[Data extract]
= = = =
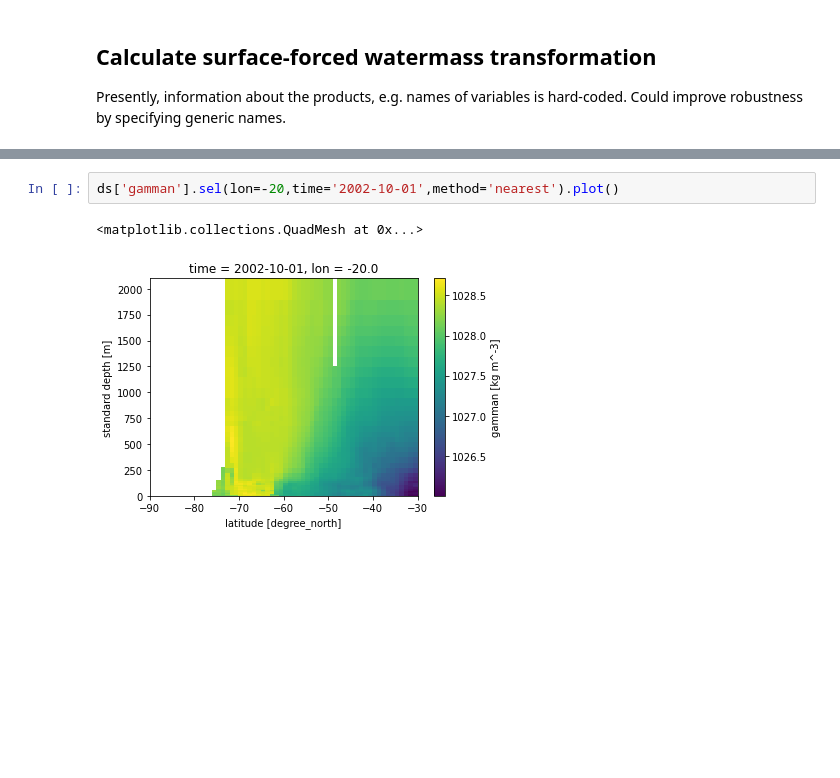
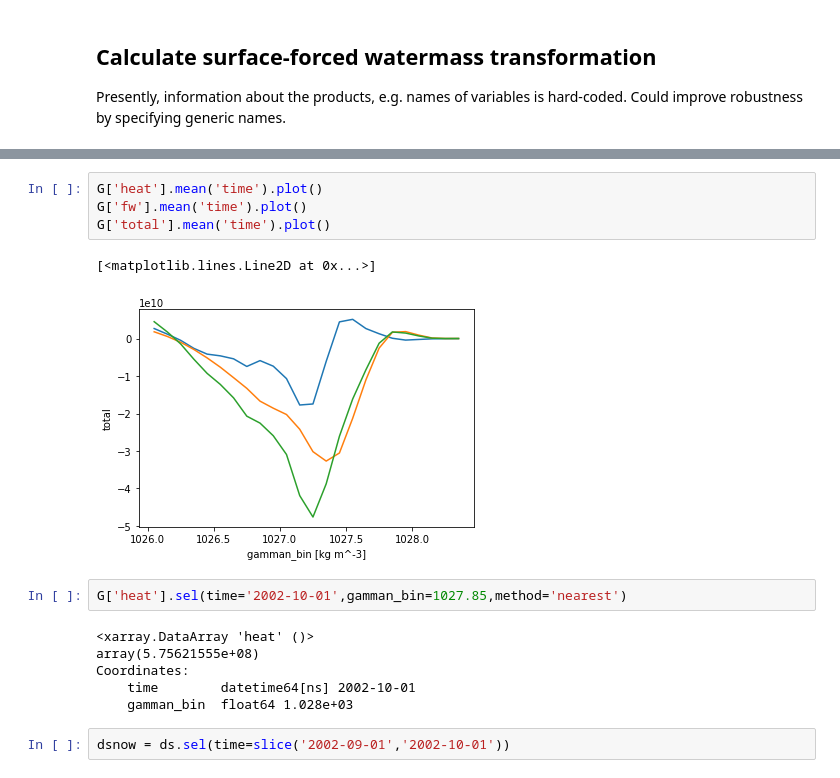
Before and after one commit to gmacgilchrist/so_decadal_variability, a Jupyter notebook: notebooks/calc_wmt-surfacefluxes_reanalyses.ipynb, the cells around one changed output, grey strips where cells are left out. Drawn from its saved outputs; the diff is of its cells as text; blank space fills up the shorter version.

```diff
--- a/notebooks/calc_wmt-surfacefluxes_reanalyses.ipynb
+++ b/notebooks/calc_wmt-surfacefluxes_reanalyses.ipynb
@@ -59,5 +59,17 @@ G['total'].mean('time').plot()
+# %%
+G['heat'].mean('time').plot()
+G['fw'].mean('time').plot()
+G['total'].mean('time').plot()
+# %% [output]
+[<matplotlib.lines.Line2D at 0x...>]
+[figure, added]
 # %%
-ds['gamman'].sel(lon=-20,time='2002-10-01',method='nearest').plot()
+G['heat'].sel(time='2002-10-01',gamman_bin=1027.85,method='nearest')
 # %% [output]
-<matplotlib.collections.QuadMesh at 0x...>
+<xarray.DataArray 'heat' ()>
+array(5.75621555e+08)
+Coordinates:
+    time        datetime64[ns] 2002-10-01
+    gamman_bin  float64 1.028e+03
-[figure, removed]
+# %%
+dsnow = ds.sel(time=slice('2002-09-01','2002-10-01'))
```
Also changed, not shown: parts of 9 cells of this notebook, 2 other files.
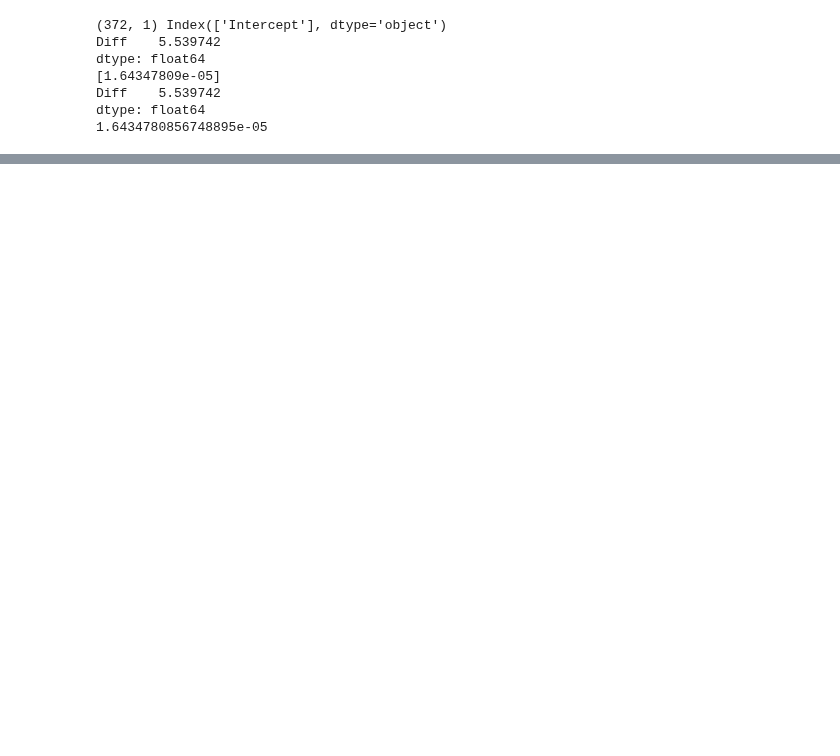
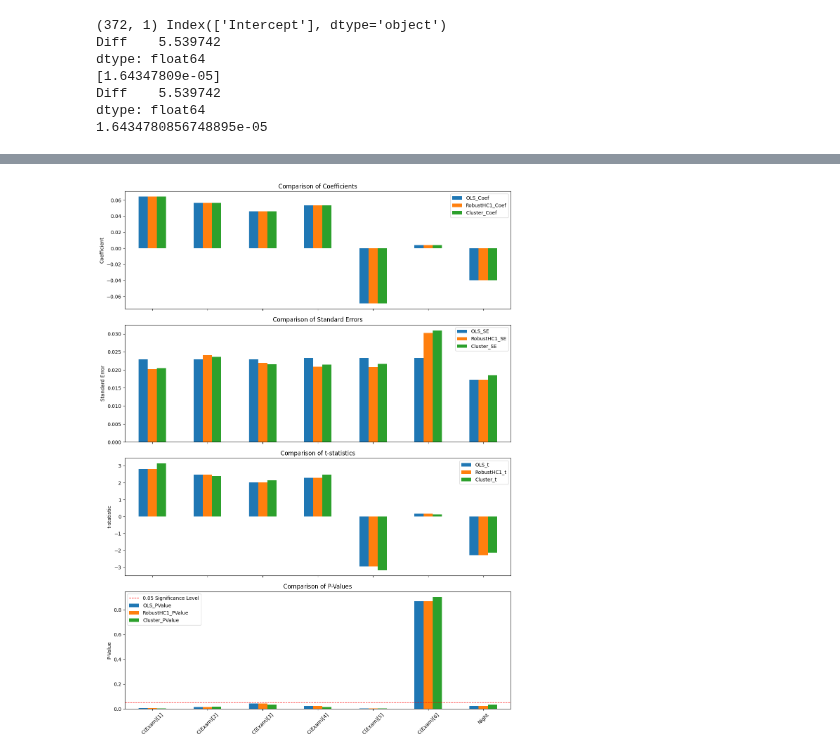
Before and after one commit to newton143/Business_Forecasting_Project, a Jupyter notebook: DS_Lab2.ipynb, the cells around one changed output, grey strips where cells are left out. Cells and saved outputs as stored; diff of their text form; code cells hidden in the pictures; blank space fills up the shorter version.

```diff
--- a/DS_Lab2.ipynb
+++ b/DS_Lab2.ipynb
@@ -326,0 +512,14 @@ plt.show()
+# %%
+# Check Results with StatsModels
+results3 = sm.ols(formula="Diff ~ Night + C(Exam)-1", data=diffdata).fit()
+print(results3.summary2())
+
+print("OLS SE")
+print(results3.bse)
+
+print("Robust SE")
+print(results3.HC1_se)
+
+results3_robust = results3.get_robustcov_results('cluster',groups=diffdata[['Id']].to_numpy().squeeze())
+print("Cluster SE")
+print(results3_robust.bse)
@@ -326,0 +602,5 @@ plt.show()
+# %%
+# Generate the comparison plot using the existing results
+plot_comparison_chart(results2, results3, results3_robust)
+# %% [output]
+[figure, added]
```
Also changed, not shown: parts of 17 cells of this notebook.
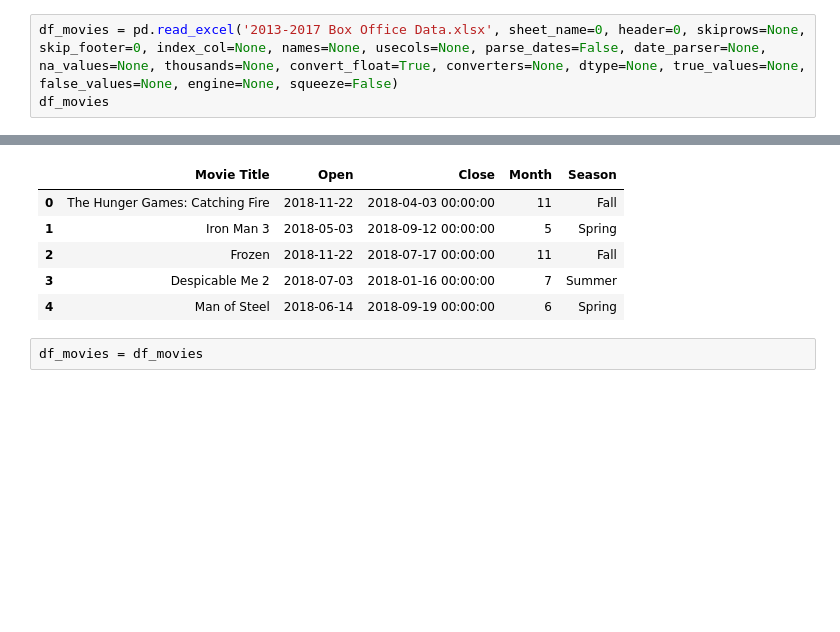
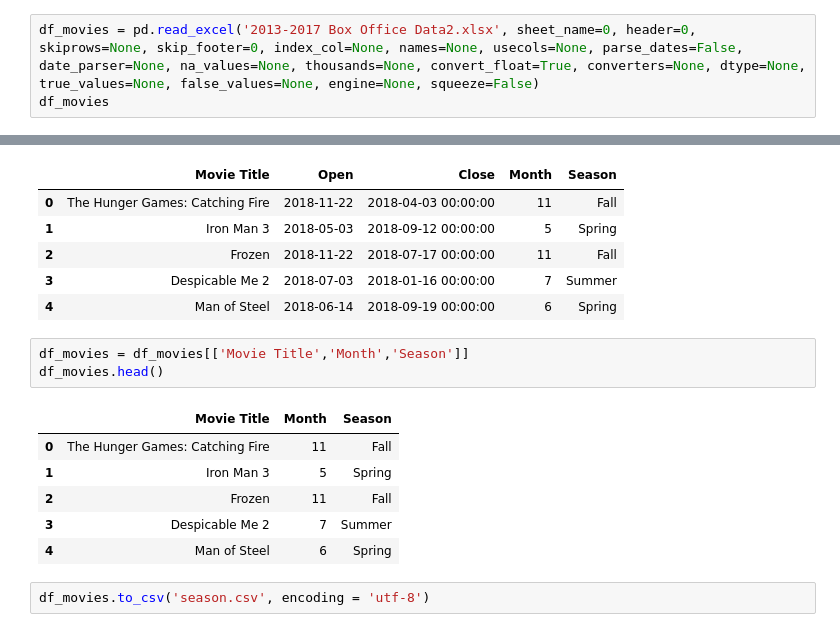
Before and after one commit to buechseli/Project-1-DS-Viz-Bootcamp, a Jupyter notebook: Box Office Mojo Data/Binning.ipynb, the cells around one changed output, grey strips where cells are left out. Saved outputs shown, nothing was run; the diff lists cells and outputs as text; blank space fills up the shorter version.

```diff
--- a/Box Office Mojo Data/Binning.ipynb
+++ b/Box Office Mojo Data/Binning.ipynb
@@ -2,7 +2,7 @@
 import pandas as pd
 import numpy as np
 # %%
-df_movies = pd.read_excel('2013-2017 Box Office Data.xlsx', sheet_name=0, header=0, skiprows=None, skip_footer=0, index_col=None, names=None, usecols=None, parse_dates=False, date_parser=None, na_values=None, thousands=None, convert_float=True, converters=None, dtype=None, true_values=None, false_values=None, engine=None, squeeze=False)
+df_movies = pd.read_excel('2013-2017 Box Office Data2.xlsx', sheet_name=0, header=0, skiprows=None, skip_footer=0, index_col=None, names=None, usecols=None, parse_dates=False, date_parser=None, na_values=None, thousands=None, convert_float=True, converters=None, dtype=None, true_values=None, false_values=None, engine=None, squeeze=False)
 df_movies
 # %% [output]
 |  | Rank | Movie Title | Studio | Total Gross | Theaters | Opening | Theaters.1 | Open | Close | Year |
@@ -96,5 +96,15 @@ See the caveats in the documentation: http://pandas.pydata.org/pandas-docs/stabl
 | 2 | Frozen | 2018-11-22 | 2018-07-17 00:00:00 | 11 | Fall |
 | 3 | Despicable Me 2 | 2018-07-03 | 2018-01-16 00:00:00 | 7 | Summer |
 | 4 | Man of Steel | 2018-06-14 | 2018-09-19 00:00:00 | 6 | Spring |
-# %%
-df_movies = df_movies
+# %%
+df_movies = df_movies[['Movie Title','Month','Season']]
+df_movies.head()
+# %% [output]
+|  | Movie Title | Month | Season |
+| 0 | The Hunger Games: Catching Fire | 11 | Fall |
+| 1 | Iron Man 3 | 5 | Spring |
+| 2 | Frozen | 11 | Fall |
+| 3 | Despicable Me 2 | 7 | Summer |
+| 4 | Man of Steel | 6 | Spring |
+# %%
+df_movies.to_csv('season.csv', encoding = 'utf-8')
```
= = = =
[Problem to work on]
Output every line of the records exactly, excluding all pictures.

[Answer below]
Before and after one commit to gmacgilchrist/so_decadal_variability, a Jupyter notebook: notebooks/calc_wmt-surfacefluxes_reanalyses.ipynb, the cells around one changed output, grey strips where cells are left out. Drawn from its saved outputs; the diff is of its cells as text; blank space fills up the shorter version.

```diff
--- a/notebooks/calc_wmt-surfacefluxes_reanalyses.ipynb
+++ b/notebooks/calc_wmt-surfacefluxes_reanalyses.ipynb
@@ -59,5 +59,17 @@ G['total'].mean('time').plot()
+# %%
+G['heat'].mean('time').plot()
+G['fw'].mean('time').plot()
+G['total'].mean('time').plot()
+# %% [output]
+[<matplotlib.lines.Line2D at 0x...>]
+[figure, added]
 # %%
-ds['gamman'].sel(lon=-20,time='2002-10-01',method='nearest').plot()
+G['heat'].sel(time='2002-10-01',gamman_bin=1027.85,method='nearest')
 # %% [output]
-<matplotlib.collections.QuadMesh at 0x...>
+<xarray.DataArray 'heat' ()>
+array(5.75621555e+08)
+Coordinates:
+    time        datetime64[ns] 2002-10-01
+    gamman_bin  float64 1.028e+03
-[figure, removed]
+# %%
+dsnow = ds.sel(time=slice('2002-09-01','2002-10-01'))
```
Also changed, not shown: parts of 9 cells of this notebook, 2 other files.
Before and after one commit to newton143/Business_Forecasting_Project, a Jupyter notebook: DS_Lab2.ipynb, the cells around one changed output, grey strips where cells are left out. Cells and saved outputs as stored; diff of their text form; code cells hidden in the pictures; blank space fills up the shorter version.

```diff
--- a/DS_Lab2.ipynb
+++ b/DS_Lab2.ipynb
@@ -326,0 +512,14 @@ plt.show()
+# %%
+# Check Results with StatsModels
+results3 = sm.ols(formula="Diff ~ Night + C(Exam)-1", data=diffdata).fit()
+print(results3.summary2())
+
+print("OLS SE")
+print(results3.bse)
+
+print("Robust SE")
+print(results3.HC1_se)
+
+results3_robust = results3.get_robustcov_results('cluster',groups=diffdata[['Id']].to_numpy().squeeze())
+print("Cluster SE")
+print(results3_robust.bse)
@@ -326,0 +602,5 @@ plt.show()
+# %%
+# Generate the comparison plot using the existing results
+plot_comparison_chart(results2, results3, results3_robust)
+# %% [output]
+[figure, added]
```
Also changed, not shown: parts of 17 cells of this notebook.
Before and after one commit to buechseli/Project-1-DS-Viz-Bootcamp, a Jupyter notebook: Box Office Mojo Data/Binning.ipynb, the cells around one changed output, grey strips where cells are left out. Saved outputs shown, nothing was run; the diff lists cells and outputs as text; blank space fills up the shorter version.

```diff
--- a/Box Office Mojo Data/Binning.ipynb
+++ b/Box Office Mojo Data/Binning.ipynb
@@ -2,7 +2,7 @@
 import pandas as pd
 import numpy as np
 # %%
-df_movies = pd.read_excel('2013-2017 Box Office Data.xlsx', sheet_name=0, header=0, skiprows=None, skip_footer=0, index_col=None, names=None, usecols=None, parse_dates=False, date_parser=None, na_values=None, thousands=None, convert_float=True, converters=None, dtype=None, true_values=None, false_values=None, engine=None, squeeze=False)
+df_movies = pd.read_excel('2013-2017 Box Office Data2.xlsx', sheet_name=0, header=0, skiprows=None, skip_footer=0, index_col=None, names=None, usecols=None, parse_dates=False, date_parser=None, na_values=None, thousands=None, convert_float=True, converters=None, dtype=None, true_values=None, false_values=None, engine=None, squeeze=False)
 df_movies
 # %% [output]
 |  | Rank | Movie Title | Studio | Total Gross | Theaters | Opening | Theaters.1 | Open | Close | Year |
@@ -96,5 +96,15 @@ See the caveats in the documentation: http://pandas.pydata.org/pandas-docs/stabl
 | 2 | Frozen | 2018-11-22 | 2018-07-17 00:00:00 | 11 | Fall |
 | 3 | Despicable Me 2 | 2018-07-03 | 2018-01-16 00:00:00 | 7 | Summer |
 | 4 | Man of Steel | 2018-06-14 | 2018-09-19 00:00:00 | 6 | Spring |
-# %%
-df_movies = df_movies
+# %%
+df_movies = df_movies[['Movie Title','Month','Season']]
+df_movies.head()
+# %% [output]
+|  | Movie Title | Month | Season |
+| 0 | The Hunger Games: Catching Fire | 11 | Fall |
+| 1 | Iron Man 3 | 5 | Spring |
+| 2 | Frozen | 11 | Fall |
+| 3 | Despicable Me 2 | 7 | Summer |
+| 4 | Man of Steel | 6 | Spring |
+# %%
+df_movies.to_csv('season.csv', encoding = 'utf-8')
```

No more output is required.